Biomedical Study guide
An examination of the body after death usually with suc dissection as will expose the vital organs for determinating the cause of the death.
The application of the principles of the natural sciences, especially biology and phsyology, to clinical medicine.
The transport system of the body responsible for carrying oxygen and nutrients to the body and carrying away carbon dioxide and other wastes; composed of the heart, blood vessels, and blood.
The smallest structural unit of living matter capable of functioning independently.
The presiding officer of a special court, a medical officer of law reponsible for investigating deaths, particulary those happening under unusual circumstances.
The group of organs that break down foods into chemical components that the body can absorb and use for ensergy, and bulding and reparing cells and tissues.
The act of creating citations to identify resources used in writting a work.
The internal system of chemical communication involving hormones, ductles glands that secrete hormones and the receptors on target cells that respond to the hormones.
The application of scientific knowledge to questions of civil and criminal law.

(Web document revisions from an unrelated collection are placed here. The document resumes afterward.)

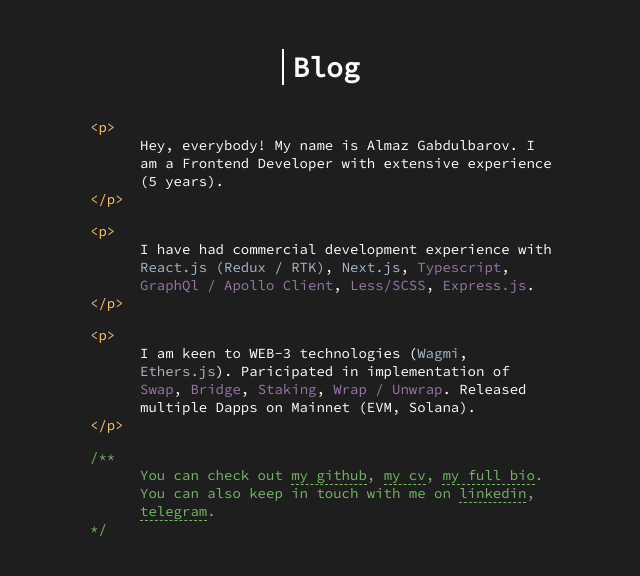
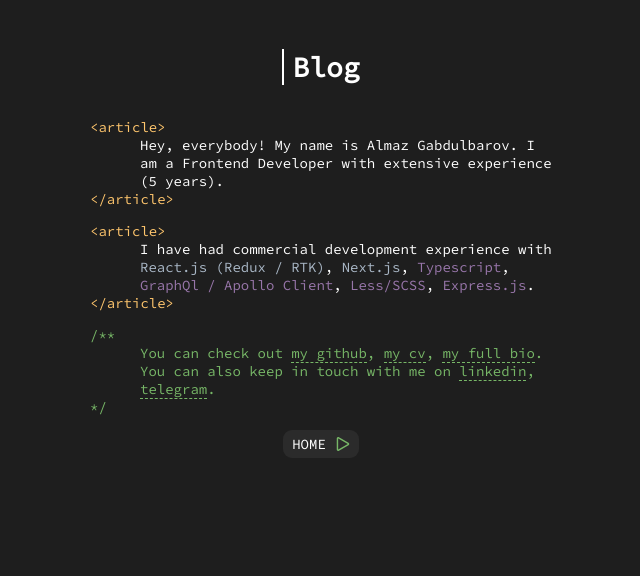
Before and after one commit to gabdulbaroff/gabdulbaroff.github.io, a Jekyll site: the page blog.html, which Jekyll copies as it is, in a window 1280 px wide. Shown: the top 576 px of the page, without its empty margins (319-959 px from the left). Built offline with Jekyll 4.4.1, drawn with Linux system fonts in a browser that asks for light colours.

Commit message:
Update design of  blog page

```diff
--- a/blog.html
+++ b/blog.html
@@ -33,23 +33,16 @@
     <h1 class="blog-sub-title">
         Blog
     </h1>
-<!--    <h1 class="blog-sub-title">-->
-<!--        FRONTEND DEVELOPER, ITALY (PADOVA)-->
-<!--    </h1>-->
-<!--    <a class="nav-item" href="/">-->
-<!--        HOME-->
-<!--        <img src="/play-icon.svg" width="14px" height="14px" alt="Play button" />-->
-<!--    </a>-->
     <section>
         <p>
-            <span class="p-tag">&lt;p&gt;</span>
+            <span class="p-tag">&lt;article&gt;</span>
             <br/>
             Hey, everybody! My name is Almaz Gabdulbarov. I am a Frontend Developer with extensive experience (5 years).
             <br/>
-            <span class="p-tag">&lt;/p&gt;</span>
+            <span class="p-tag">&lt;/article&gt;</span>
         </p>
         <p>
-            <span class="p-tag">&lt;p&gt;</span>
+            <span class="p-tag">&lt;article&gt;</span>
             <br/>
             I have had commercial development experience with
             <span class="constant-block-primary">React.js (Redux / RTK)</span>,
@@ -59,21 +52,7 @@
             <span  class="constant-block-secondary">Less/SCSS</span>,
             <span  class="constant-block-secondary">Express.js</span>.
             <br/>
-            <span class="p-tag">&lt;/p&gt;</span>
-        </p>
-
-        <p>
-            <span class="p-tag">&lt;p&gt;</span>
-            <br/>
-            I am keen to WEB-3 technologies (<span class="constant-block-primary">Wagmi</span>,
-            <span class="constant-block-primary">Ethers.js</span>).
-            Paricipated in implementation of
-            <span class="constant-block-secondary">Swap</span>,
-            <span class="constant-block-secondary">Bridge</span>,
-            <span class="constant-block-secondary">Staking</span>,
-            <span class="constant-block-secondary">Wrap / Unwrap</span>. Released multiple Dapps on Mainnet (EVM, Solana).
-            <br/>
-            <span class="p-tag">&lt;/p&gt;</span>
+            <span class="p-tag">&lt;/article&gt;</span>
         </p>
 
         <p class="comment-block">
@@ -90,6 +69,10 @@
             <span class="comment-slash">*/</span>
         </p>
     </section>
+    <a class="nav-item" href="/">
+        HOME
+        <img src="/play-icon.svg" width="14px" height="14px" alt="Play button" />
+    </a>
 </main>
 </body>
 </html>
```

A phisician who performs an autopsy when death may be accidental or violent.(HE or she may also serve in some jurisdictions as the coroner.
Colletion of tissues which performs a particular function or set of functions in animal’s body. The hearh, brain, and skin are three organs found in most animals. Organs are compound of tissues, and may be organized into larger organ systems.
To steal and pass off (the ideas or words of another) as one’s own. To use (another’s prduction) without crediting the source. To commit literary theft or to present as new and original an idea or product derived from an existing source.
A condensation of a subject or argument into its main points.